Top 3 Reasons Why Dogs Chatter Their Teeth After Licking

Does your dog have an odd tendency to chatter their teeth after licking something? Whether this behavior is normal or a sign of something more serious will depend on the context. How often is the dog chattering his teeth? Is the dog showing other concerning symptoms? Here are the most common reasons that may explain the behavior.

1. Vomeronasal organ in action

It could be perfectly normal for dogs to chatter their teeth after licking. It could be a sign of the vomeronasal organ working. This olfactory chamber is located at the bottom of the dog’s nasal cavity.
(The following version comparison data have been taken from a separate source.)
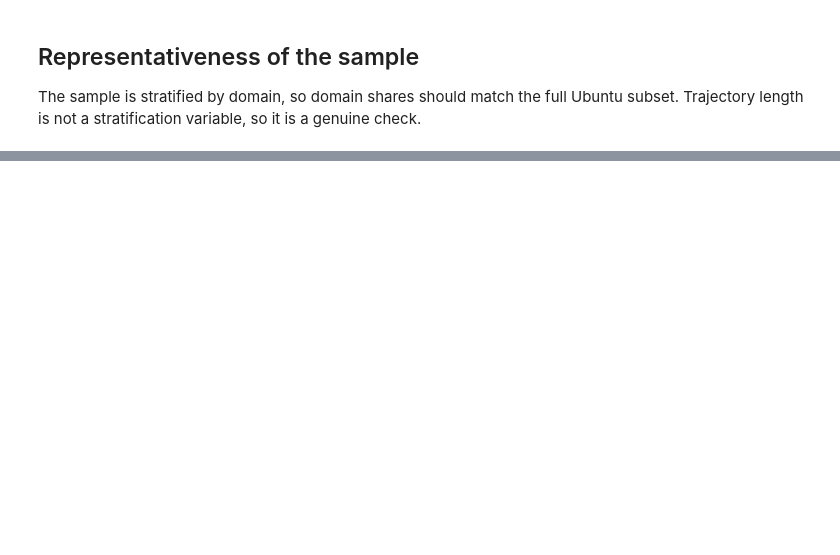
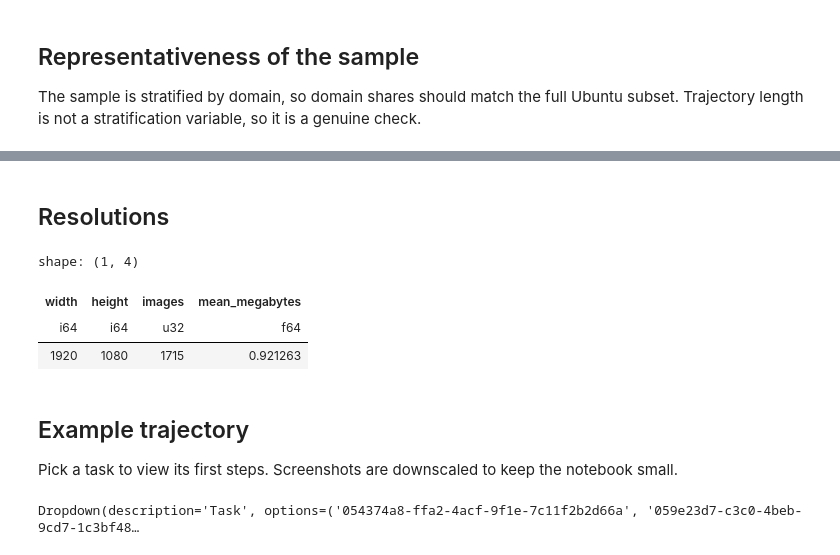
Before and after one commit to draklowell/active-belief-world-model, a Jupyter notebook: notebooks/06_agentnet_images_eda.ipynb, the cells around one changed output, grey strips where cells are left out. Cells and saved outputs as stored; diff of their text form; code cells hidden in the pictures; blank space fills up the shorter version.

Commit message:
fix: fully migrated notebook from marimo dependancies (#13)

```diff
--- a/notebooks/06_agentnet_images_eda.ipynb
+++ b/notebooks/06_agentnet_images_eda.ipynb
@@ -106,18 +139,17 @@ sizes = unique.with_columns(
     pl.col("dimensions").arr.get(1).alias("height"),
     (pl.col("uncompressed_bytes") / 1e6).alias("megabytes"),
 )
+# %% [markdown]
+## Resolutions
 # %%
-mo.vstack(
-    [
-        mo.md("## Resolutions"),
-        mo.ui.table(
-            sizes.group_by("width", "height")
-            .agg(pl.len().alias("images"), pl.col("megabytes").mean().alias("mean_megabytes"))
-            .sort("images", descending=True),
-            selection=None,
-        ),
-    ]
-)
+sizes.group_by("width", "height").agg(
+    pl.len().alias("images"), pl.col("megabytes").mean().alias("mean_megabytes")
+).sort("images", descending=True)
+# %% [output]
+shape: (1, 4)
+| width | height | images | mean_megabytes |
+| i64 | i64 | u32 | f64 |
+| 1920 | 1080 | 1715 | 0.921263 |
 # %%
 px.histogram(
     sizes,
@@ -136,5 +168,11 @@ px.box(
 )
+# %% [markdown]
+## Example trajectory
+
+Pick a task to view its first steps. Screenshots are downscaled to keep the notebook small.
 # %%
 task_ids = manifest["task_id"].unique().sort().to_list()
-task_picker = mo.ui.dropdown(task_ids, value=task_ids[0], label="Task")
+task_picker = Dropdown(options=task_ids, value=task_ids[0], description="Task")
 task_picker
+# %% [output]
+Dropdown(description='Task', options=('054374a8-ffa2-4acf-9f1e-7c11f2b2d66a', '059e23d7-c3c0-4beb-9cd7-1c3bf48…
```
Also changed, not shown: parts of 13 cells of this notebook, 1 other file.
It has a really unique function of allowing dogs to smell and taste at the same time! The chattering of the teeth could just be a sign of the dog trying to make sense of something he just licked.

You may notice some dogs chattering their teeth after licking another dog’s pee. It’s quite disgusting from our perspective but urine can give dogs a better understanding of what they smell. Again, the teeth chattering could be a result of the vomeronasal organ in action. It allows dogs to smell and taste the urine they licked!

2. Discomfort from dental diseases

Dogs may also chatter their teeth when they suffer from dental or oral cavity pain. Something in their mouth, whether that’s the teeth, gum, or tongue, may hurt and this is resulting in the teeth chattering whenever they try to lick something. Conditions like dental abscess, periodontal disease, and gum inflammation can have serious implications if they aren’t treated quickly. Take your dog to the vet straight away if you suspect there’s something wrong inside your dog’s mouth.

3. Chattering as an emotional response

Teeth chattering could sometimes be interpreted as an emotional response. Your dog, for example, might chatter his teeth because whatever object he licked is eliciting an exciting or anxious response. They could be expressing pure joy after licking a new dog treat. On the flip side, teeth chattering could also be a sign of anxiety because the object the dog licked is very foreign and strange.

Disclaimer: The content is not intended to be a substitute for professional veterinarian advice, diagnosis, or treatment. Always seek the advice of a veterinarian when in doubt.


  • Becky Wallace | 05/06/2023

    My dogs chew on their backs near their tails one has done it for a while and my other one chews his fur out and leaves sores he has only recently started this any help or suggestions will be appreciated thank you

Leave a Reply

Contact to Listing Owner

Captcha Code